* [Activity] State the number of lines in the records underneath where the word "icons" turns up, and say nothing else.

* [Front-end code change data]
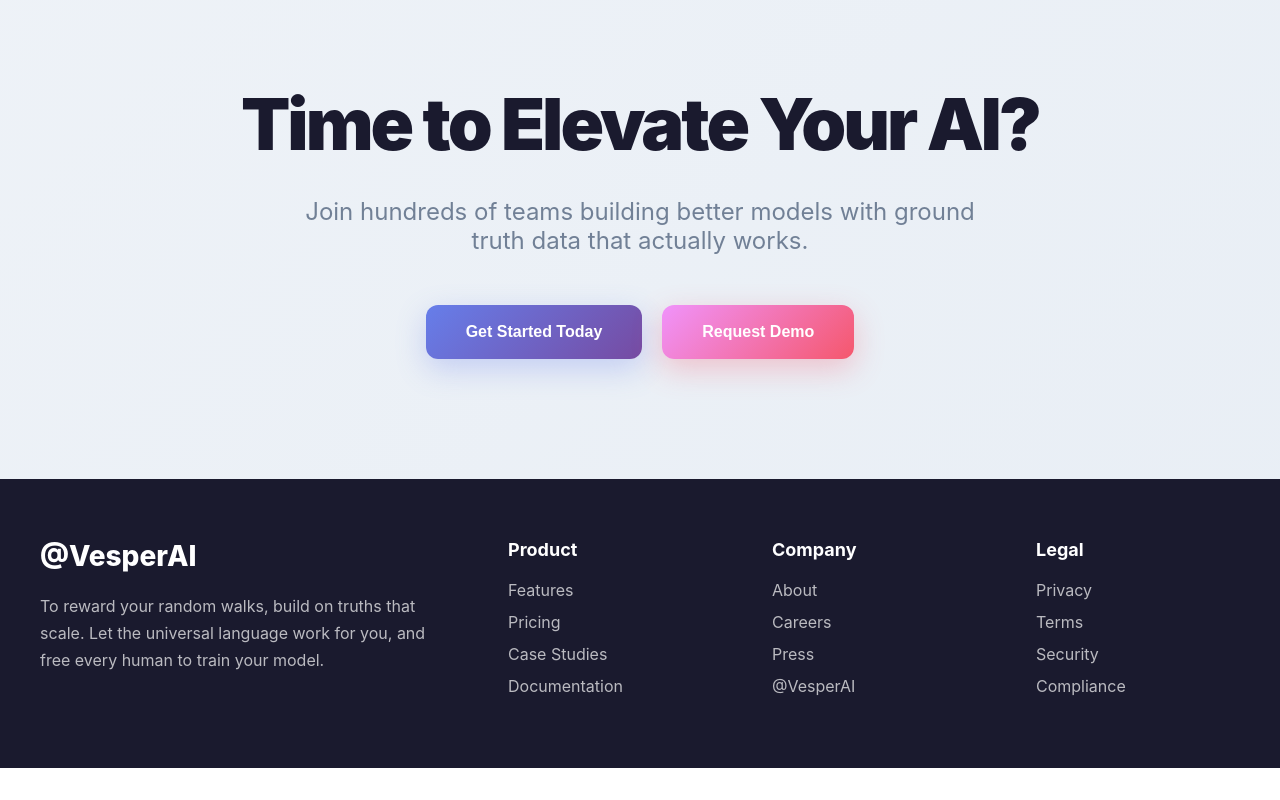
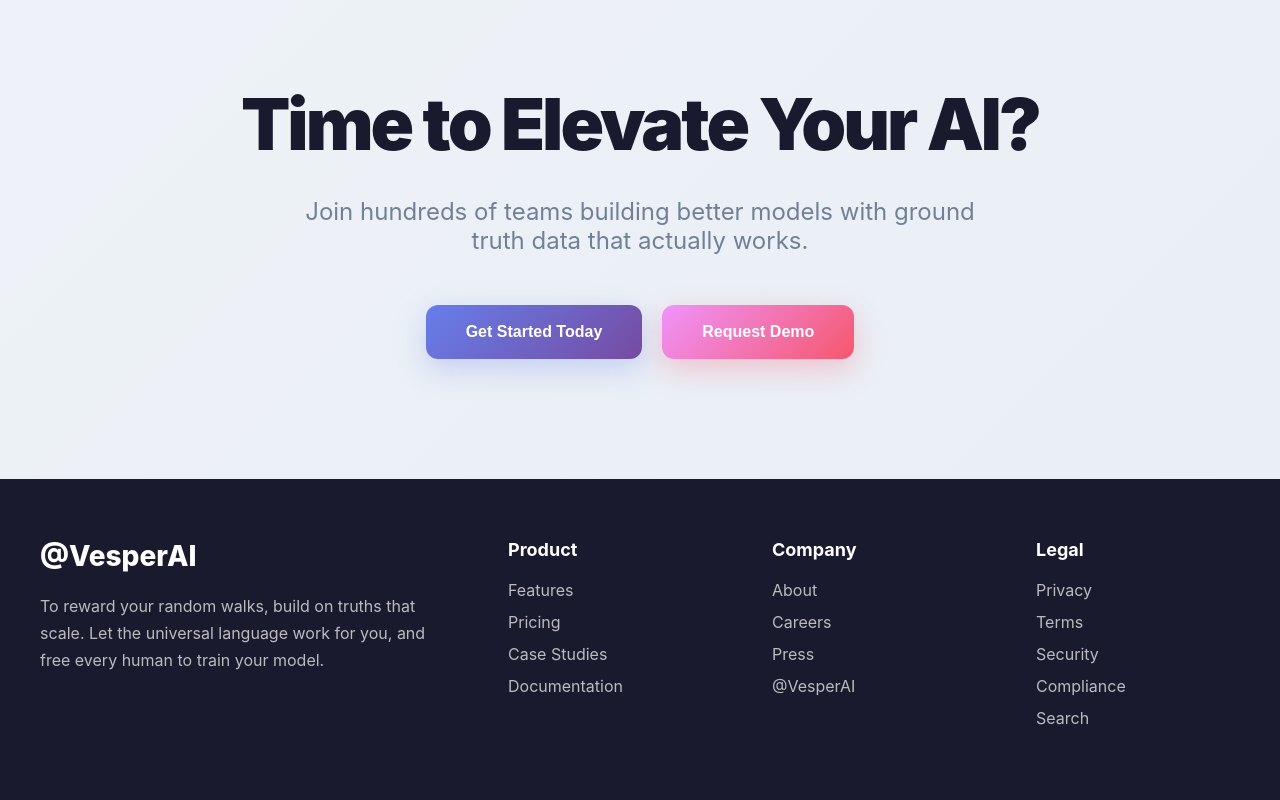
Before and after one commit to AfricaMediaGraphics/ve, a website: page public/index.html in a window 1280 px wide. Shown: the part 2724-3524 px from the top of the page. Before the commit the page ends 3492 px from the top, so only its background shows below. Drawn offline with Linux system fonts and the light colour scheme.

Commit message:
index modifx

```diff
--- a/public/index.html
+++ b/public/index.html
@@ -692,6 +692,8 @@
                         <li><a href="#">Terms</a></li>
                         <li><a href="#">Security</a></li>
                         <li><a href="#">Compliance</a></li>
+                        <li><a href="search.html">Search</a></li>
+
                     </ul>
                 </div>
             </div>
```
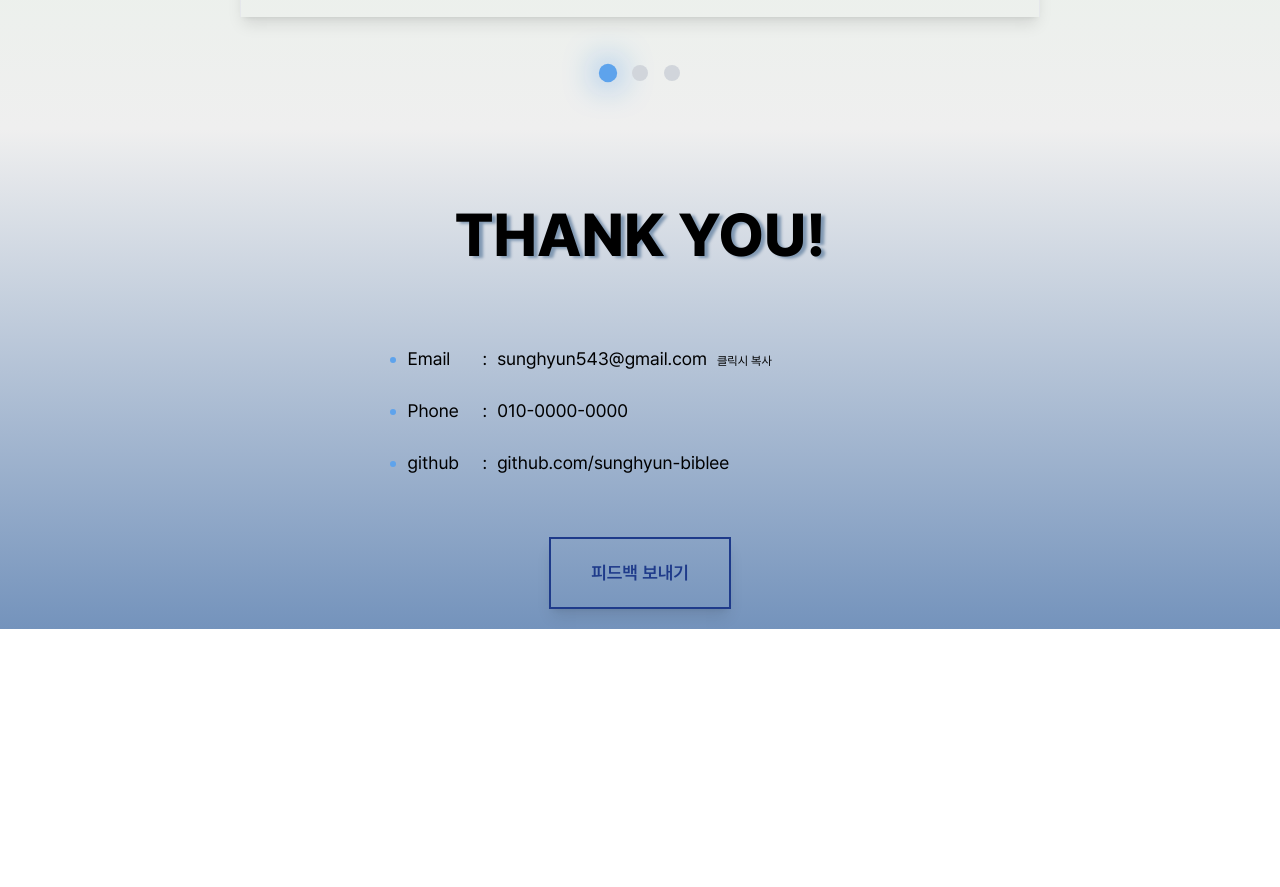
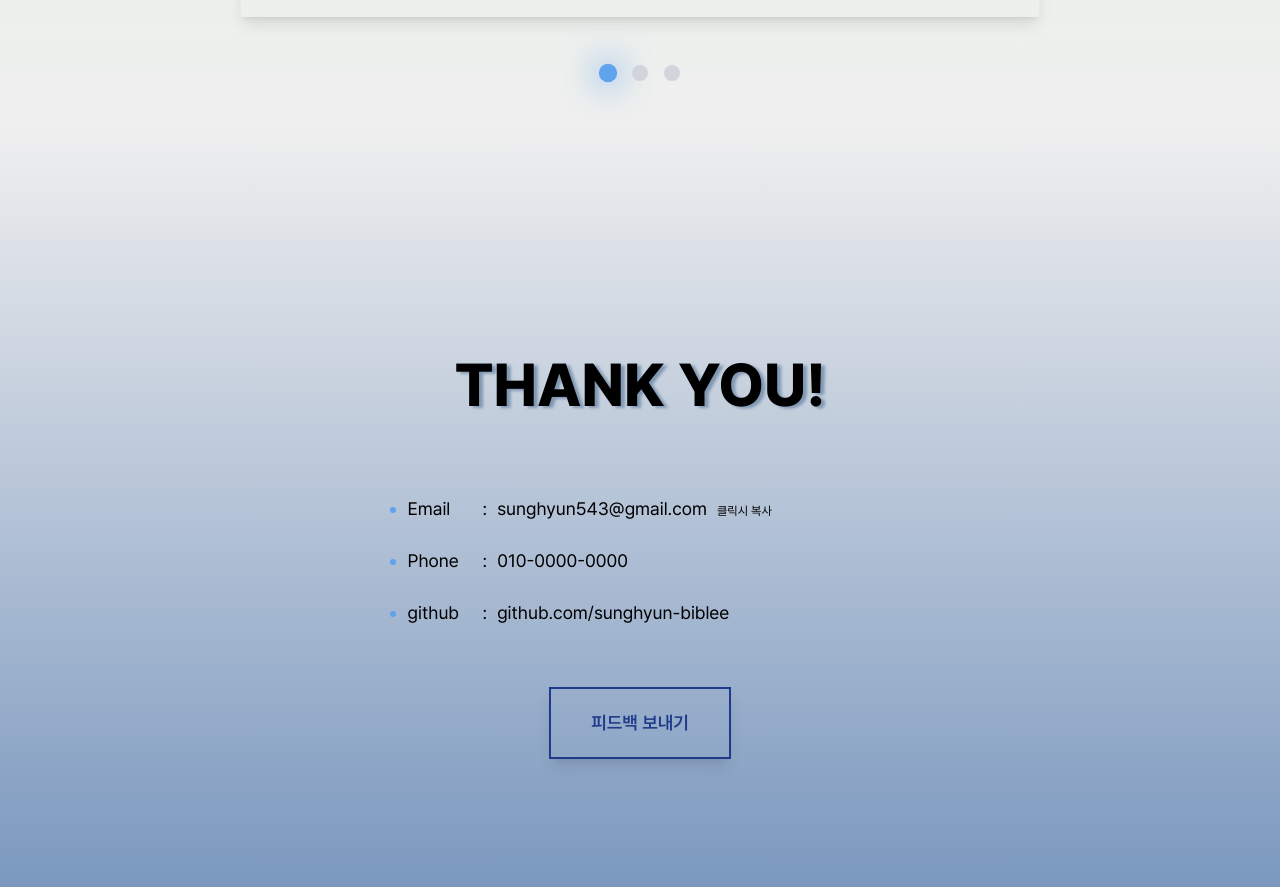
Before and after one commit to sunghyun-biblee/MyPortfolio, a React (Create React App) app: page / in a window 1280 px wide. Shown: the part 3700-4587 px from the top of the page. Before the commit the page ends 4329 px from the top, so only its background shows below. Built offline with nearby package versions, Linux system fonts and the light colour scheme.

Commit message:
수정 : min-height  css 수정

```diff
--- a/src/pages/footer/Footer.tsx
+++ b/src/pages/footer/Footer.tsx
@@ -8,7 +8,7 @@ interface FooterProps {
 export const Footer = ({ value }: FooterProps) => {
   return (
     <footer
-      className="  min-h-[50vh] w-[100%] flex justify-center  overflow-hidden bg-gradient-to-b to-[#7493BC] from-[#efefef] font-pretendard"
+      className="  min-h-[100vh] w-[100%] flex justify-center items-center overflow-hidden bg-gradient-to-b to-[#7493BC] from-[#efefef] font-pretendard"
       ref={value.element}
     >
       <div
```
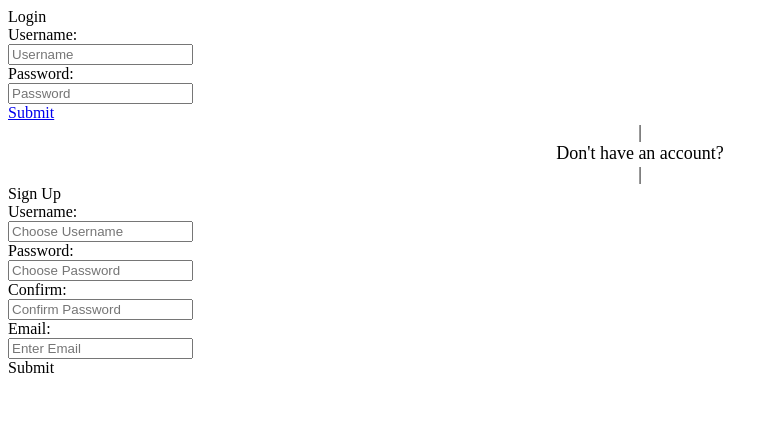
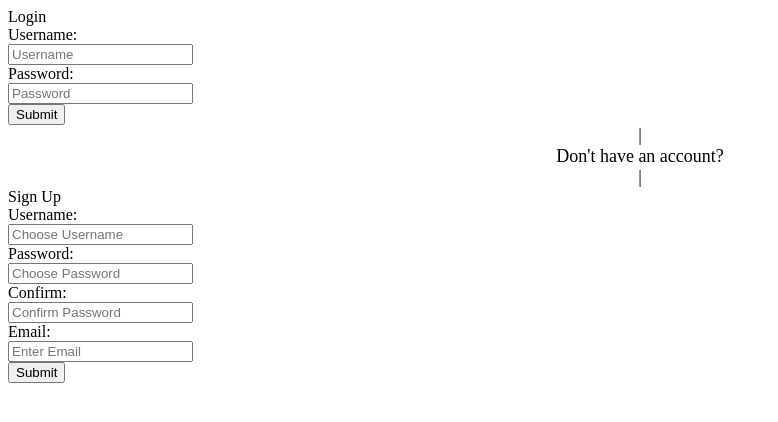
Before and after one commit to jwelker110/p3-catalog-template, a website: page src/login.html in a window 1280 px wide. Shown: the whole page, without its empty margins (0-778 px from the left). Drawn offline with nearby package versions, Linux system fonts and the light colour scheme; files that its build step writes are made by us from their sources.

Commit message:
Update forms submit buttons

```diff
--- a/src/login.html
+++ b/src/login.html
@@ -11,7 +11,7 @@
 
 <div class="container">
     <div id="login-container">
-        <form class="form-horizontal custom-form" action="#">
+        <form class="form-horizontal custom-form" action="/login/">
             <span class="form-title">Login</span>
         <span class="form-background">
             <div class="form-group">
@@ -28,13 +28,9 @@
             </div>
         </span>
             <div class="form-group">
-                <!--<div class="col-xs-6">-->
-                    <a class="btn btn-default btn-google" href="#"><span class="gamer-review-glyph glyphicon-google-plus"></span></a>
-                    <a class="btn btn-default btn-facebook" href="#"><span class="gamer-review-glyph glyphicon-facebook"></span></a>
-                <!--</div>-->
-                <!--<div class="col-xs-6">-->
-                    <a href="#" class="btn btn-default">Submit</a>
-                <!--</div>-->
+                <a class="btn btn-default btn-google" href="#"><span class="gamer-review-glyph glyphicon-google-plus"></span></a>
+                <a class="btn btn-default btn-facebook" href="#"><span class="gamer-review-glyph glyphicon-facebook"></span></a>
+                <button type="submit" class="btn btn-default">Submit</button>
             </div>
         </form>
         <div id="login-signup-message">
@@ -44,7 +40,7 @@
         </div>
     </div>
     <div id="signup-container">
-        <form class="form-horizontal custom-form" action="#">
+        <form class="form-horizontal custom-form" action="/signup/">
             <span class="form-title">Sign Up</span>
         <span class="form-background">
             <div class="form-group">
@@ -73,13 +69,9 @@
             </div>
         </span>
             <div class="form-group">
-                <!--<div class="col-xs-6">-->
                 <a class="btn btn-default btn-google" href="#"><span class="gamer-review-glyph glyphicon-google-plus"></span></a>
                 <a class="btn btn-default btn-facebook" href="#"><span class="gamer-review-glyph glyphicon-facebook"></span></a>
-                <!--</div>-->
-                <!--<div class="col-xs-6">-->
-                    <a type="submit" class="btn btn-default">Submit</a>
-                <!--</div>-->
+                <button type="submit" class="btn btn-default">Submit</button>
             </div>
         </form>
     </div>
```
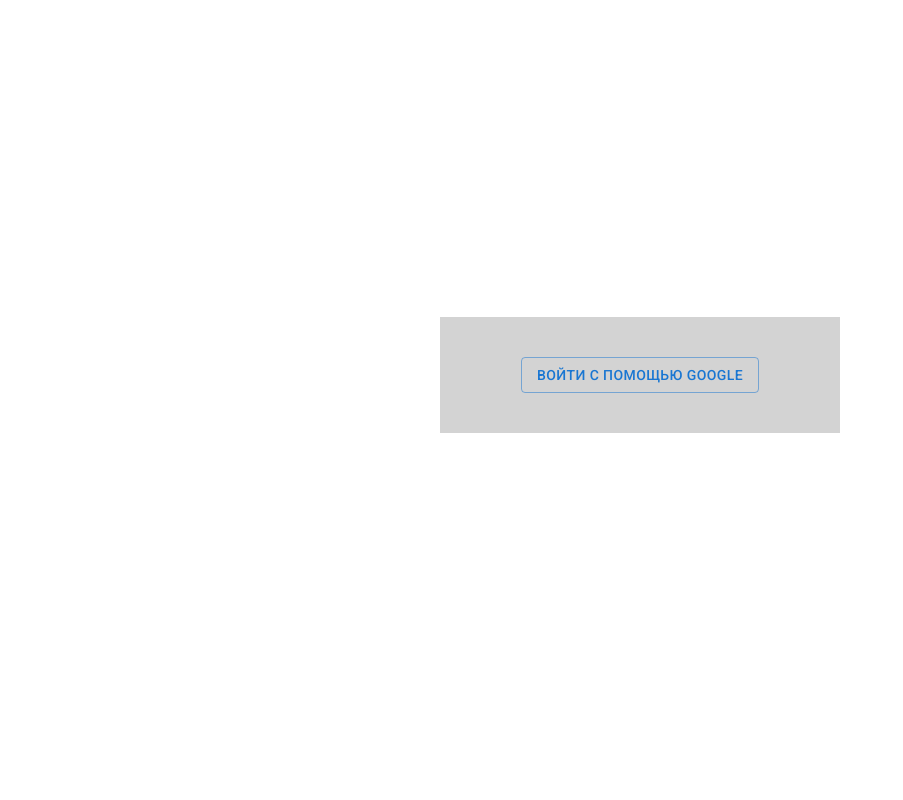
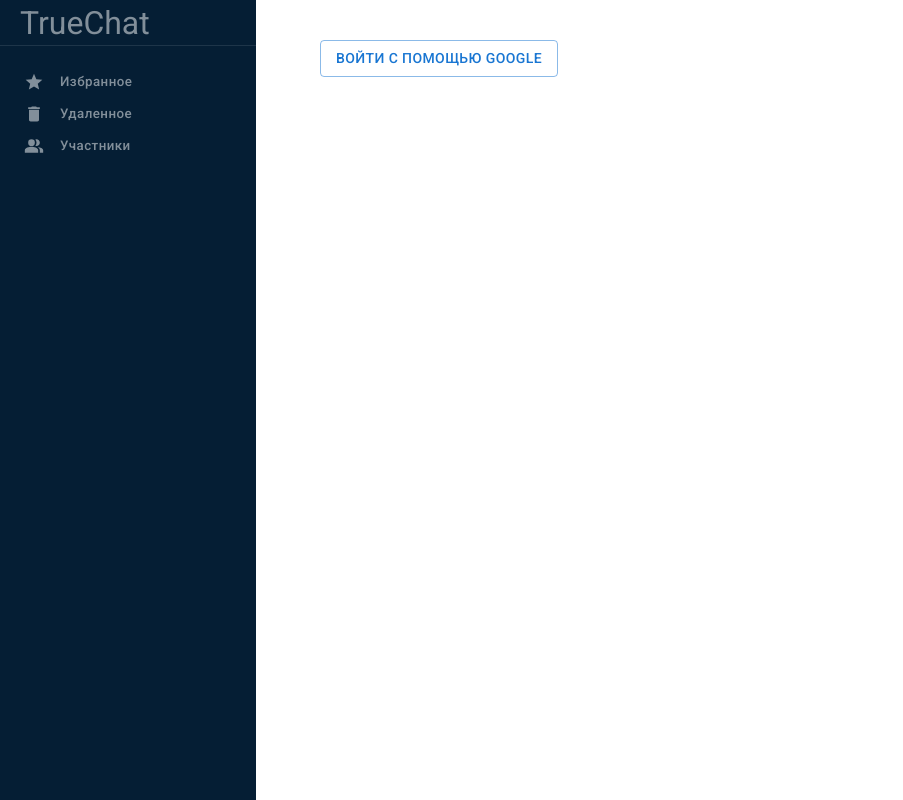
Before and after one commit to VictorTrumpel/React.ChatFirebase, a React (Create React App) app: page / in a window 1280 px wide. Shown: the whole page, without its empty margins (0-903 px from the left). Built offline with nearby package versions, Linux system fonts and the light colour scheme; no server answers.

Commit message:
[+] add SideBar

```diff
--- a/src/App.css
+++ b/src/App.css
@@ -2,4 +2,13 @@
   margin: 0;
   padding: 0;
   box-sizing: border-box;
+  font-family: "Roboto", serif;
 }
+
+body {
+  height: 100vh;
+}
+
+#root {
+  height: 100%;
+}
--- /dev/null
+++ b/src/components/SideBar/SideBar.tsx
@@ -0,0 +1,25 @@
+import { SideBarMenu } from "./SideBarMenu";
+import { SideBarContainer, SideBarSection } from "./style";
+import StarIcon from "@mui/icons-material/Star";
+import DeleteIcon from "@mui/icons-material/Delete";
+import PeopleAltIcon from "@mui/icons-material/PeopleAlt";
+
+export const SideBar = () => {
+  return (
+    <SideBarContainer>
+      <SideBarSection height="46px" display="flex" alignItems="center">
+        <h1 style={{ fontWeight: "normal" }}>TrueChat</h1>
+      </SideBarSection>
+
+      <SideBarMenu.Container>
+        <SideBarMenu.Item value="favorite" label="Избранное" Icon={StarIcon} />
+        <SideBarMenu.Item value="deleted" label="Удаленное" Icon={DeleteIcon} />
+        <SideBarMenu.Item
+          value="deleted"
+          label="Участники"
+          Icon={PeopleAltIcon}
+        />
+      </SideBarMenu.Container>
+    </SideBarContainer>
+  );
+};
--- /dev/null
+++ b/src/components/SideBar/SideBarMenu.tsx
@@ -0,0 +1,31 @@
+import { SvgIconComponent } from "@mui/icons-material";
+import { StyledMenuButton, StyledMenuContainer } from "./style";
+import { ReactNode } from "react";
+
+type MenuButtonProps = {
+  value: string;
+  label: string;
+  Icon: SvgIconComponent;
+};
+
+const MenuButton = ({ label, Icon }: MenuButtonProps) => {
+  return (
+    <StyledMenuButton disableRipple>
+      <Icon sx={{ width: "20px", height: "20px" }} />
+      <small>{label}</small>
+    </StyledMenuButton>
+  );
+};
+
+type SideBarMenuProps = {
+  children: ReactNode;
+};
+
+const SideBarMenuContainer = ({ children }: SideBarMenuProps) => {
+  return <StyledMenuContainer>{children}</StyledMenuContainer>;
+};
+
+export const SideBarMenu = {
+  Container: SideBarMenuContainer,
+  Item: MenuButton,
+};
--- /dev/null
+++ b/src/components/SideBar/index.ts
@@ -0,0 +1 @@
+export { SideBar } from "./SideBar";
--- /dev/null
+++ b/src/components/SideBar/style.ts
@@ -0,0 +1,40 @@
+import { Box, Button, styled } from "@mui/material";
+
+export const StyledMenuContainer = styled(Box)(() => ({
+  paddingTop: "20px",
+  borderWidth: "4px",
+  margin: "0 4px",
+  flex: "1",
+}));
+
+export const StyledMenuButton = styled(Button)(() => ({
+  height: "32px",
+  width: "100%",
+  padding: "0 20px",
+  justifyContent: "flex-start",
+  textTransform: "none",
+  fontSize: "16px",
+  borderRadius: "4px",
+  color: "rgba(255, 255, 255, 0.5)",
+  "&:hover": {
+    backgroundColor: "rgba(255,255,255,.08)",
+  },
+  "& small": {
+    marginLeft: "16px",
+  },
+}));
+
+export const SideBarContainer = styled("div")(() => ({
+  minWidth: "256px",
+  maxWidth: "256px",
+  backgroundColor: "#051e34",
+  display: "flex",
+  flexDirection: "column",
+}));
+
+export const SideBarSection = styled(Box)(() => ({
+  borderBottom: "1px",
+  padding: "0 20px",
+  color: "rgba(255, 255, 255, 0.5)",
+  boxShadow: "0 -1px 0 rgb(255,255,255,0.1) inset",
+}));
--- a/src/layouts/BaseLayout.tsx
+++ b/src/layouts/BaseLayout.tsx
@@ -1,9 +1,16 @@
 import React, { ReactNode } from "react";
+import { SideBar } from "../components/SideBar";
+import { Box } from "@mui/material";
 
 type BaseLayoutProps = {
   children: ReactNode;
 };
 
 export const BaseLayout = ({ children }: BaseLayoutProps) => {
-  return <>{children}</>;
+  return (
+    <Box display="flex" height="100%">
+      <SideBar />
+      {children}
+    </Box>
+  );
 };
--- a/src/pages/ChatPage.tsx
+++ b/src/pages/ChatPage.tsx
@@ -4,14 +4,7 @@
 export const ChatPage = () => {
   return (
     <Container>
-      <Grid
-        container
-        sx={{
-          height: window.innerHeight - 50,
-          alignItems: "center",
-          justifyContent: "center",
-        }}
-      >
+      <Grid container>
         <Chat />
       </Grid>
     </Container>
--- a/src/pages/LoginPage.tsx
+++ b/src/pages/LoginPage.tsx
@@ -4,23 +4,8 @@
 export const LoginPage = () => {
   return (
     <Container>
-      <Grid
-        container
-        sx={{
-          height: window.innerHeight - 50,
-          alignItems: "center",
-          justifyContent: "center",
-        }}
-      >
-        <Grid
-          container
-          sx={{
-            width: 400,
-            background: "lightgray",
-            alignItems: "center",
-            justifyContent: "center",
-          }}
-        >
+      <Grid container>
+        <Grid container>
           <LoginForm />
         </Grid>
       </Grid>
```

* [Solution to the problem] 4